---------- DATASET RECORDS ----------

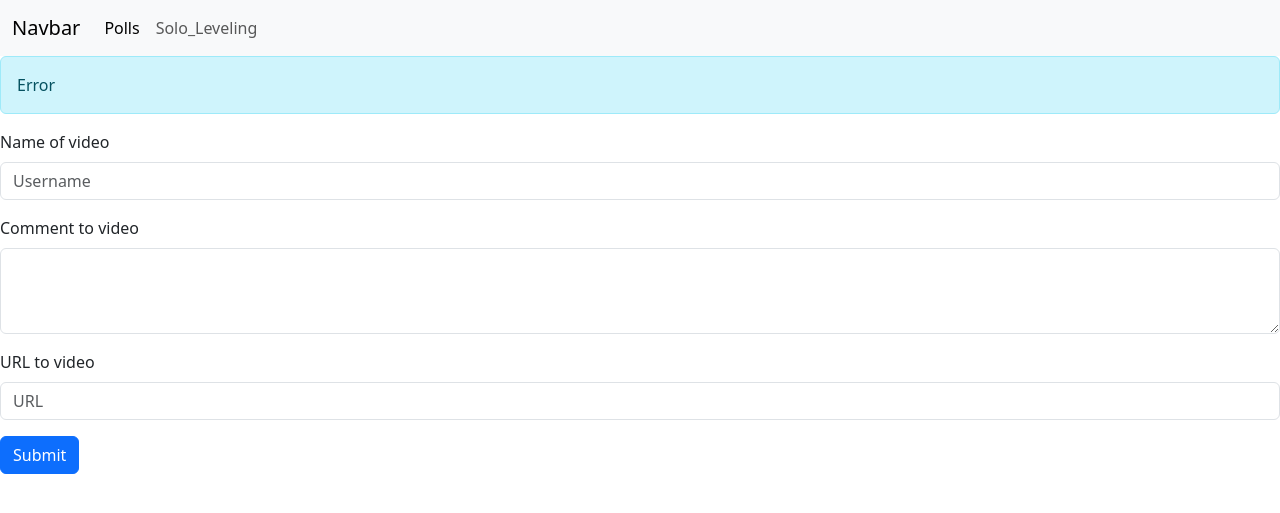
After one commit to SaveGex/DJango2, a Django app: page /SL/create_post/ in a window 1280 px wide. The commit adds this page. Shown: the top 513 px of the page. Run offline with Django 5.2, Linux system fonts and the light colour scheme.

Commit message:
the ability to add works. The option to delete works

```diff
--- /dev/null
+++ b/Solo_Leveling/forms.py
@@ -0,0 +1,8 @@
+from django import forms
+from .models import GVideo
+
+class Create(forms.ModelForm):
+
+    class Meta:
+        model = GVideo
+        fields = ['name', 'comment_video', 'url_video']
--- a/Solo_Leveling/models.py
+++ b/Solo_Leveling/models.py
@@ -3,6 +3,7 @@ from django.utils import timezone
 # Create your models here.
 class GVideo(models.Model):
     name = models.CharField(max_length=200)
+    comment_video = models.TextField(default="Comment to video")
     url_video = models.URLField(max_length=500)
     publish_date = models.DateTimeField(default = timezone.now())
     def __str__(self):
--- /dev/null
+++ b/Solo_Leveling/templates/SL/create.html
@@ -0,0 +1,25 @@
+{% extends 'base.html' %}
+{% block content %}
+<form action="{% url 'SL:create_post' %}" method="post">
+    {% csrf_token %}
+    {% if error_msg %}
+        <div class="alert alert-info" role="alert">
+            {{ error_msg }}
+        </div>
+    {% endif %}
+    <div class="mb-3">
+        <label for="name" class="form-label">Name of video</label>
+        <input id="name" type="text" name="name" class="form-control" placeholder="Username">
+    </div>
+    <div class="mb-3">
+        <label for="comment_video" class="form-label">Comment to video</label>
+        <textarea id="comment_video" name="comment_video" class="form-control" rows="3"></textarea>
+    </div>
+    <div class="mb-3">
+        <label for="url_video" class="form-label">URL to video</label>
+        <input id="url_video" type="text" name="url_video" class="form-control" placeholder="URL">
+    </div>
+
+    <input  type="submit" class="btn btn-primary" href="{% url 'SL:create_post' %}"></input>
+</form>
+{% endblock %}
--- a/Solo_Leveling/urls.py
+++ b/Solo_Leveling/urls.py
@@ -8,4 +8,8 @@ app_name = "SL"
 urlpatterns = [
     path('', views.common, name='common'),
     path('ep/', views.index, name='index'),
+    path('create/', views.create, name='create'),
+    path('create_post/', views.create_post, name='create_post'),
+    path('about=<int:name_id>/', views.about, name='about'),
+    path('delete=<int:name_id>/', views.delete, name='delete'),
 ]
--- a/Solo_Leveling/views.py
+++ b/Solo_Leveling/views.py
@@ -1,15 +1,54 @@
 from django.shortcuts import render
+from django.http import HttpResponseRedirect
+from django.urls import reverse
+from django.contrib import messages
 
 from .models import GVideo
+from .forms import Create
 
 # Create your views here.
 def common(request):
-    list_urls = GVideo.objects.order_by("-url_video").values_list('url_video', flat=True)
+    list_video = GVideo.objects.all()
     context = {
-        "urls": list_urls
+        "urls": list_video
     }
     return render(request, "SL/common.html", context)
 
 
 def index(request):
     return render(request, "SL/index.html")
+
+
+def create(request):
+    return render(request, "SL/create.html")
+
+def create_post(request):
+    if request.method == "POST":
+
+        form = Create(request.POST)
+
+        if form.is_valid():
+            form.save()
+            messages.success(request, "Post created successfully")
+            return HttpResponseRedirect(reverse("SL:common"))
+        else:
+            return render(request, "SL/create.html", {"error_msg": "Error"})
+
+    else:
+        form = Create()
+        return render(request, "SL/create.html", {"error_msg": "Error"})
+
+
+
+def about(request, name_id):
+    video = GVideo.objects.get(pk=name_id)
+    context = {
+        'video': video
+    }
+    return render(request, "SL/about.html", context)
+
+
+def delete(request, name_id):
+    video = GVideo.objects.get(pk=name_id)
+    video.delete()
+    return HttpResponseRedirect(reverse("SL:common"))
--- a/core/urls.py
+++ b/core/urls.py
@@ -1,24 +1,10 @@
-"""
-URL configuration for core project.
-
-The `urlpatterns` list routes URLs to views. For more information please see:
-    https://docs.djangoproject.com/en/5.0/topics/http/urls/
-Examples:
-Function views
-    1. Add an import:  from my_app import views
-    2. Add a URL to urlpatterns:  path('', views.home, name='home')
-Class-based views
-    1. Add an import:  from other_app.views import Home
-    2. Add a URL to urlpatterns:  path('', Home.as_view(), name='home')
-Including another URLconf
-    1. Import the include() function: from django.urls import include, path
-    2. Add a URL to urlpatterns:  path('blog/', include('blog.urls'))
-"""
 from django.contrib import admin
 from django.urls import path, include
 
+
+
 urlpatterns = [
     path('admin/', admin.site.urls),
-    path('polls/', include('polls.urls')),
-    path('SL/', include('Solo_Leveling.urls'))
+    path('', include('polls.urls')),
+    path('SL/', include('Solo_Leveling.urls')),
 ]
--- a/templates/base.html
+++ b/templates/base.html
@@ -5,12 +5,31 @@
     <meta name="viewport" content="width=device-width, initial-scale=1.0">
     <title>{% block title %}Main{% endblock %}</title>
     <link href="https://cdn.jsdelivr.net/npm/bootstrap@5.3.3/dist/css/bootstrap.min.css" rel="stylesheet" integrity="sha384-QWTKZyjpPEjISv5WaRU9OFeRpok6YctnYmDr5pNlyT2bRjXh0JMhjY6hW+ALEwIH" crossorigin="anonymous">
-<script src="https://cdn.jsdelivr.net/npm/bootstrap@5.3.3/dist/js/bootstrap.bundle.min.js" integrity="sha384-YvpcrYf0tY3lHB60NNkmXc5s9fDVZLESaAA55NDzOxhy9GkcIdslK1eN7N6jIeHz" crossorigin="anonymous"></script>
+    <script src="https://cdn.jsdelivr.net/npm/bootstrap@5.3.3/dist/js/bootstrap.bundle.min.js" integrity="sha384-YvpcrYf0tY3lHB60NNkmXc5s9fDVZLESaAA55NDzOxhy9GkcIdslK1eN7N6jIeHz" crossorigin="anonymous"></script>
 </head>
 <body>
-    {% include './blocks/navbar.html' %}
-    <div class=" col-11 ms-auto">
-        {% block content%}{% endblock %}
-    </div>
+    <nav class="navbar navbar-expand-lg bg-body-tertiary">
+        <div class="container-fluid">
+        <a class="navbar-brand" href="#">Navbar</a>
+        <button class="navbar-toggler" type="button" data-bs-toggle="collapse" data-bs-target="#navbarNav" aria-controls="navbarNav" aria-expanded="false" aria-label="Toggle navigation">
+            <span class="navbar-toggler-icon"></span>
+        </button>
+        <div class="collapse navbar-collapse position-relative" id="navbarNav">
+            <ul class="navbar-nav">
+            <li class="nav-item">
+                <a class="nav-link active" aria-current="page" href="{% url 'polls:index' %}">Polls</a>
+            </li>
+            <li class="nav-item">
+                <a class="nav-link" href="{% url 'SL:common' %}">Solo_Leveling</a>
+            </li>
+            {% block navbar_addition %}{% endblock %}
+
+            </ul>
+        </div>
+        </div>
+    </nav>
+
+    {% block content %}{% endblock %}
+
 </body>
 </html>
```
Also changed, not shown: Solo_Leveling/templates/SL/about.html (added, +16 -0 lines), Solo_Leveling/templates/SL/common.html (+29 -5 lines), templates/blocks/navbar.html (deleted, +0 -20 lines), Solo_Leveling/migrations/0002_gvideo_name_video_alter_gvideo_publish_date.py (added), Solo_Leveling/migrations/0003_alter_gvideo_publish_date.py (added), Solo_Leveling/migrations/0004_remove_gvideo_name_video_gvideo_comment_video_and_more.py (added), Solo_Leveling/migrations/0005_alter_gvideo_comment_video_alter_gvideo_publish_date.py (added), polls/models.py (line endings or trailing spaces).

----------

▶ [TASK DETAILS]: Copy each line above where the string "toggler" occurs.

▶ [RESULT FOR THIS TASK]:
+        <button class="navbar-toggler" type="button" data-bs-toggle="collapse" data-bs-target="#navbarNav" aria-controls="navbarNav" aria-expanded="false" aria-label="Toggle navigation">
+            <span class="navbar-toggler-icon"></span>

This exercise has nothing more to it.